Could you trust a guy named ‘Tom Riddle’? well, maybe.., but could you trust a guy named Voldemort? (If you answered ‘yes’ to this I’m not sure I want you on my side…)
I needed a name that spoke to my antagonist’s skin-walking nature without using that word.
I say again this fruitful search was motivated by valuable critique and also by pointed and caring support from my writing community.
I wanted to be strong in my choice but I needed feedback. I was willing to listen to constructive critique and act if suggestions triggered my ‘gut’.

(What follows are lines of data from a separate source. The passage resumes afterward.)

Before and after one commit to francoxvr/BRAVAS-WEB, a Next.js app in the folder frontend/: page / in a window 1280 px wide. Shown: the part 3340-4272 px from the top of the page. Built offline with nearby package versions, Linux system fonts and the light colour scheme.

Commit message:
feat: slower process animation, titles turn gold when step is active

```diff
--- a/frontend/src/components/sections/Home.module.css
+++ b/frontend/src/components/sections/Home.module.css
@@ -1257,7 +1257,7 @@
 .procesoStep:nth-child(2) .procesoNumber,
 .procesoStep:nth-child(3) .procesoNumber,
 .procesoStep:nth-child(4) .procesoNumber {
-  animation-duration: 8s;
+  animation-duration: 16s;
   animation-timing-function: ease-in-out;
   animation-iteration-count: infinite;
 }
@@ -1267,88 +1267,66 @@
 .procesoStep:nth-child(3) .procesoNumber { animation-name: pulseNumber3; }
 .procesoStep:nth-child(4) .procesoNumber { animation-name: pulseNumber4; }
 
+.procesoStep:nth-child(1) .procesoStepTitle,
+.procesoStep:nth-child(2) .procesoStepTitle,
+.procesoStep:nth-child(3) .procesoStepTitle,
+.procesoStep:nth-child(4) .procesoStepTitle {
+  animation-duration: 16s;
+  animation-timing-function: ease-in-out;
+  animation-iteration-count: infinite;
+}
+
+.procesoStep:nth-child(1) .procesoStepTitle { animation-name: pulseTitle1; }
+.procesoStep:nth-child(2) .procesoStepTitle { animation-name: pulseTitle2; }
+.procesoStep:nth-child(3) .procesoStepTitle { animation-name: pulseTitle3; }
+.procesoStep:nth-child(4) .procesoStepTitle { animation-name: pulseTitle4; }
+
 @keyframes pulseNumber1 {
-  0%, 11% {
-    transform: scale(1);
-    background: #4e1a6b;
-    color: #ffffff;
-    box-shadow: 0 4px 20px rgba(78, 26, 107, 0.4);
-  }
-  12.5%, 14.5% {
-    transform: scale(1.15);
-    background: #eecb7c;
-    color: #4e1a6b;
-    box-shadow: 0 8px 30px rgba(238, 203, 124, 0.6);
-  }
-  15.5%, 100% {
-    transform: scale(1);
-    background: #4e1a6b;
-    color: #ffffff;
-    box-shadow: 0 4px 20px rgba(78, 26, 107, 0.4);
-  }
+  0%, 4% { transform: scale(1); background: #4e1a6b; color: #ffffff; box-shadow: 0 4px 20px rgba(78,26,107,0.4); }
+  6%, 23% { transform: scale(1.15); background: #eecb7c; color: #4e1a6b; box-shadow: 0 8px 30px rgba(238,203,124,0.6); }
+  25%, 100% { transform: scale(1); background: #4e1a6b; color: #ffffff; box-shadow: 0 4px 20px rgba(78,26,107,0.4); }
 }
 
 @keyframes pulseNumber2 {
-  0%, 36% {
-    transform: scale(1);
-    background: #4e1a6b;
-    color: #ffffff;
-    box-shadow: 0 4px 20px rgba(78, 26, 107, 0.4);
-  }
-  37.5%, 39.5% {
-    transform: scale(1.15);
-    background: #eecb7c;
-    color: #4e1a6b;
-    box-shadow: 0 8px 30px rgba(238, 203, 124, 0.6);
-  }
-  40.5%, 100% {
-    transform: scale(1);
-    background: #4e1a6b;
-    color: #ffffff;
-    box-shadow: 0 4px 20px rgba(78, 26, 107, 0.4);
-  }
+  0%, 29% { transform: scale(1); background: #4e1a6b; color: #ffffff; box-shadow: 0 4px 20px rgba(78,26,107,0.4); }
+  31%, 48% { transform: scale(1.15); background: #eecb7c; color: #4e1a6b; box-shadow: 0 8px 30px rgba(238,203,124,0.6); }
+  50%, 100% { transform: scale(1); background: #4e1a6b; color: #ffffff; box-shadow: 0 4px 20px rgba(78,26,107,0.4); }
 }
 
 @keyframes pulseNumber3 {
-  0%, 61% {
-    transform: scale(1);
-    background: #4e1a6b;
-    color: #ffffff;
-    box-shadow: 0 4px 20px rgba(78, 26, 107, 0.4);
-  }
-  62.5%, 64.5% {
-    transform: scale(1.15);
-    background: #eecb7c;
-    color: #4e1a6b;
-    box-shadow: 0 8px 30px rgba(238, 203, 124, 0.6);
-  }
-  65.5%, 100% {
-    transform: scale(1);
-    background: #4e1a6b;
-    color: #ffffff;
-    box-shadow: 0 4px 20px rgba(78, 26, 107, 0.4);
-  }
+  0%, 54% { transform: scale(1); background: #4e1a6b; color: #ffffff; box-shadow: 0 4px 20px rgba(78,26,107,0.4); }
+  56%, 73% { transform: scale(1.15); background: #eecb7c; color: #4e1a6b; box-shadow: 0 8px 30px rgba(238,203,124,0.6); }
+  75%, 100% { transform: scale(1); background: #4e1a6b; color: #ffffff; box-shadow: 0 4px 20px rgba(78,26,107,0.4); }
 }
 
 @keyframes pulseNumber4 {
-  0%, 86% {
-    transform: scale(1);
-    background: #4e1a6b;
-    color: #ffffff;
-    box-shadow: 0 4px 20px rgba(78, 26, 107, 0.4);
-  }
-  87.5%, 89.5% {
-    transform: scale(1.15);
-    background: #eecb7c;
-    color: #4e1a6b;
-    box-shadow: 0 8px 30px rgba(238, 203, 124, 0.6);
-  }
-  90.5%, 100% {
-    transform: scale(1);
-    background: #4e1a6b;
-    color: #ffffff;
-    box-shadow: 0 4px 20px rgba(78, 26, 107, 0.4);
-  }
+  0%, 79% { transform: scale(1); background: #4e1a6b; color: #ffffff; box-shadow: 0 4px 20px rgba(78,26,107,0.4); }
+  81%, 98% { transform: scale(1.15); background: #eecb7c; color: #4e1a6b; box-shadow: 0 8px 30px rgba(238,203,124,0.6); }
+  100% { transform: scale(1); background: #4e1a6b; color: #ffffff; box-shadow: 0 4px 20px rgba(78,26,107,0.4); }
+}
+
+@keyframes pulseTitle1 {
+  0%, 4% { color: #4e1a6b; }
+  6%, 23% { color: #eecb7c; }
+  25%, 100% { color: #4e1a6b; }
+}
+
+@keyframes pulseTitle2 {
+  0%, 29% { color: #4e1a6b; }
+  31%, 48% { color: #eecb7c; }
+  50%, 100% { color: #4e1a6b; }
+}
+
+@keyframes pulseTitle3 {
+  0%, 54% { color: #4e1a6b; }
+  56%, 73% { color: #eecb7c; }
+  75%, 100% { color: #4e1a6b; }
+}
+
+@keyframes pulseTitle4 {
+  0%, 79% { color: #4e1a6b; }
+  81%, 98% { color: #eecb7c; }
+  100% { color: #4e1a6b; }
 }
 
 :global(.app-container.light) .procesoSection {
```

I found first readers who were writers themselves but also first readers who read a lot but don’t write. I found critiquers of an inciteful nature and readers of a professional inclination like that fabulous NYT bestselling author who wasn’t afraid to tell me my basic villain name sounded comic, not scary. I had then to decide what I wanted my readers to believe about my villain. Did I I want my reader to believe my antagonist steals bodies? Oh yes.
I returned to my search.
I decided I wanted a name with an ancient intonation. One with close to world-wide shiver factor.
I searched a lot and ran names past friends on facebook and in my many searches for words on the internet I search came across an interesting thing. The word ‘revenant’ exists in the same form in most cultures and therefore curdles the blood with its connotation pretty much equally in most cultures. It does not stem from a single culture but most of them.
I went back to facebook and asked my wall if given a recent movie of the same name would it matter if I have the people of my world calling this guy ‘the revenant?’ What I got back was ‘maybe yes, maybe no.’
Hmmm. Too vague for satisfaction. Feeling I was on the right track though, I looked farther and discovered that one slight variation of ‘Revenant’ occurs in Haitian Creole.
I rolled it around on my tongue and my mind. Now yes, all of a sudden a name that felt right. Not his true name but what the world calls him in fear of what he does. Rvnan. Such a word could exist in a parallel world to ours and not seem to be stealing from a specific indigenous culture. Something that sounded like the buzz of a ritual rattle filled with bones. A name with an almost soothing hum like a hive of dangerous bees. Somebody who could lull you to sleep like a friend and then kill you for your skin.
Know your characters, what their weaknesses are and also their strengths. I call Rvnan my tragic villain because I know the road that brought him to steal bodies and it was both a powerful one and a lonely one. He has no one, and he thinks that’s what he wants.
Rvnan is the mirror of my protagonist. Where my protagonist is young and unskilled, Rvnan is ancient and strong. Where Rvnan has lost his heart and his empathy, my protagonist will give up everything to save a friend. Rvnan is easily capable of succeeding and I hope unpredictable enough that it should not be clear how this book will end.
All the time I wrote this I wasn’t sure, so I think I might have been doing something right. I had an outline like a road map but I never knew from minute to minute if my young protagonist would survive. Remember I said Rvnan steals bodies? Now hold that thought.
Oh, and if anybody has an extra book title hanging around, let me know. That needs changing too.